September 30 – October 15, 2016
By Tom Stoppard, Director: Susan Coromel
- 7:30 p.m.
- Oct. 2, 9, & 15 2 p.m.
Rosencrantz & Guildenstern are Dead is the fabulously inventive tale of Hamlet as told from the worm’s-eye view of the bewildered Rosencrantz and Guildenstern, two minor characters in Shakespeare’s play. In Tom Stoppard’s best-known work, this Shakespearean Laurel and Hardy finally get a chance to take the lead role, but do so in a world where echoes of Waiting for Godot resound, where reality and illusion intermix, and where fate leads our two heroes to a tragic but inevitable end.
Rosencrantz and Guildenstern Are Dead is produced by special arrangement with Samuel French, Inc.
November 6, 2016
- Willamette University Symphony Orchestra
- Music Director: Héctor Agüero
- Sunday, Nov. 6, 2016, 3 p.m.
- Hudson Hall, Mary Stuart Rogers Music Center
Music Inspired by Shakespeare
In a real treat for the senses, this extraordinary program by Professor Héctor Agüero offers a taste of the numerous musical works that Shakespeare’s oeuvre has inspired throughout the centuries. This concert promises an enchantment to the ears, from the joyous to the sublime and everything in between.
November 11 – 19, 2016
Artistic Director: Jessi Fouts
- 7:30 p.m.
- November 13 & 19, 2 p.m.
Shakespeare's writing explored themes of good and evil, loyalty, politics, ambition, guilt, and sin. Throughout them all, he tests our perception: what is real and what is perceived to be real? Through this lens, this year's dance concert delves into these themes, expressing them in a variety of fresh, unique new works by faculty and students.
December 2 – 3, 2016
- By Vern Thiessen
- A production of NACL Theatre Featuring Tannis Kowalchuk
- Director: Mimi McGurl
In this lively, song-filled exploration, Tannis Kowalchuk performs the role of Anne Hathaway, William Shakespeare’s wife. The play begins on the afternoon of Shakespeare’s funeral. Before reading her husband’s will, Anne revisits her life as mother, wife, and woman in 17th century Stratford-upon-Avon. Basing the narrative upon the sparse information known about the Bard’s wife, playwright Vern Thiessen has written a sensitive and humorous text in verse, taking great delight imagining and inventing the robust, earthy, and intelligent character of Anne Hathaway.
February 17 – 25, 2017
By the members of the Women’s Theatre Group from an idea by Elaine Feinstein Guest Director: Elizabeth Rothan
- 7:30 p.m.
- Matinees Feb. 19 & 25 2 p.m.

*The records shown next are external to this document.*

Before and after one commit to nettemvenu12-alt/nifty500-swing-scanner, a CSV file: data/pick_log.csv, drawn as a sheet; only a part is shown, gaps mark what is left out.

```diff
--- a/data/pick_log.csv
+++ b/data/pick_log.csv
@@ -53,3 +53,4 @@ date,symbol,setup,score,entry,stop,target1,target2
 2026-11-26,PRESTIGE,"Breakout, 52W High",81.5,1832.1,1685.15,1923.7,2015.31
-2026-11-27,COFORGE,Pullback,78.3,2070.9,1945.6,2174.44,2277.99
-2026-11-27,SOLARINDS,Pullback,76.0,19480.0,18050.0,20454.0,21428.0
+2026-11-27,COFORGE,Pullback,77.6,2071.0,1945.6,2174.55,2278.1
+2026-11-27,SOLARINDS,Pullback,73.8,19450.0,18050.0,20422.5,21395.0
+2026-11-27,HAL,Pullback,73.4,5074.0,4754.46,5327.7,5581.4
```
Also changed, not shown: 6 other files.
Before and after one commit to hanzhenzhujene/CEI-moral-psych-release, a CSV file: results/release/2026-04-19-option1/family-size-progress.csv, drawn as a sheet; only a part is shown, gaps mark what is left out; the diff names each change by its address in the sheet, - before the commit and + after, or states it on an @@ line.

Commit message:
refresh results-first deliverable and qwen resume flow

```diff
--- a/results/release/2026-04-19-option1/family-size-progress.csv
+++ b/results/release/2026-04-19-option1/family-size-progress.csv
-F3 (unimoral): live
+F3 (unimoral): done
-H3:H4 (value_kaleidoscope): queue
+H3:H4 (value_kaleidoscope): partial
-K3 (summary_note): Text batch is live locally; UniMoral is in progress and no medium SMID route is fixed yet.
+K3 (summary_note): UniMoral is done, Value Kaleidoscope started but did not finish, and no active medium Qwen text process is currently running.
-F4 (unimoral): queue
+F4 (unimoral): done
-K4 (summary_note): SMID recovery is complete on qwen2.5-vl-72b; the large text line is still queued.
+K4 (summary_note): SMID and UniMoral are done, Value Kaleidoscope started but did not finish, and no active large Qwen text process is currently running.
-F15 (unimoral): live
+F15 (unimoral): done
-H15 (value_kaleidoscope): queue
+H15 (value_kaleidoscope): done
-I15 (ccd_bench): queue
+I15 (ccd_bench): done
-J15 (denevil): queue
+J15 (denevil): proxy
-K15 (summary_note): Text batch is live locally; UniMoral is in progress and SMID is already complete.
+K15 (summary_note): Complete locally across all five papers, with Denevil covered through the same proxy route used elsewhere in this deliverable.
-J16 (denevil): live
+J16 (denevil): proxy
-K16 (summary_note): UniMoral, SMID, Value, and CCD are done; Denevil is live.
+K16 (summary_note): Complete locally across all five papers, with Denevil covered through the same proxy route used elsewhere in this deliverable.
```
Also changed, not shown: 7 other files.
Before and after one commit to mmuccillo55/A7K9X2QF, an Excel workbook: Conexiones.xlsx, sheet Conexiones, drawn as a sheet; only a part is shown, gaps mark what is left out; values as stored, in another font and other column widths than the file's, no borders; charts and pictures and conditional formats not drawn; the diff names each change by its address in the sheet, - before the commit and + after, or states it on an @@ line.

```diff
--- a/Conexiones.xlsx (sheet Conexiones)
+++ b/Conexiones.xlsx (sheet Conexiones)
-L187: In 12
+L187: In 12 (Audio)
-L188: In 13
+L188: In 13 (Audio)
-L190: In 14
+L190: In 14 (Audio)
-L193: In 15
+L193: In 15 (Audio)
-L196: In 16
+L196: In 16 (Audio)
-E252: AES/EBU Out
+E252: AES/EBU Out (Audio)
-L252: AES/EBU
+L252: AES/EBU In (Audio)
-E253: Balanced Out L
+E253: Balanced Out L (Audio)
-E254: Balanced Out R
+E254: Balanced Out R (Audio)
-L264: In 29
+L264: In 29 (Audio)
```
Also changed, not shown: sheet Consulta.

Originally devised in 1987 by the Women’s Theatre Group in collaboration with Elaine Feinstein, Lear’s Daughters tells the story of what happened to King Lear’s three girls, Goneril, Regan, and Cordelia, before they made their entrances in Shakespeare’s classic play. The daughters, isolated from their busy parents, find themselves under the care of a nanny who brings sustenance in the form of storytelling. This provocative play explores innocence turned to tragic cynicism. It is a playful but serious modern parable for our time.
March 9 – 12, 2017
By Henry Purcell, Director: Allison Swensen-Mitchell, Co-produced with the Department of Music
- 7 p.m.
- Sunday, March 12
- 3 p.m.
All is right with the world when Dido, the Queen of Carthage, finally plans to marry her true love, the Trojan hero Aeneas. However, when a sorceress plots Carthage’s demise, it is Dido and Aeneas who find themselves at the center of her master plan. Will their love—and they themselves—survive? This heart-rending romance carries the great tradition of tragic opera into the present day, exploring the eternal struggle between betrayal, power, duty, and love.
April 14 – 29, 2017
By William Shakespeare, Director: Jonathan Cole
- 7:30 p.m.
- April 16, 23 & 29
- 2 p.m.
This play — Shakespeare’s shortest tragedy — is brutally quick, and is at once elemental and mercurial. It tells the story of a passionate couple, Macbeth and Lady Macbeth, whose overwhelming will to power moves them to obliterate all obstacles, transgressing boundaries of fealty, family, and fundamental human kindness. Come experience the meteoric rise and tragic fall of one of theatre literature’s original power couples.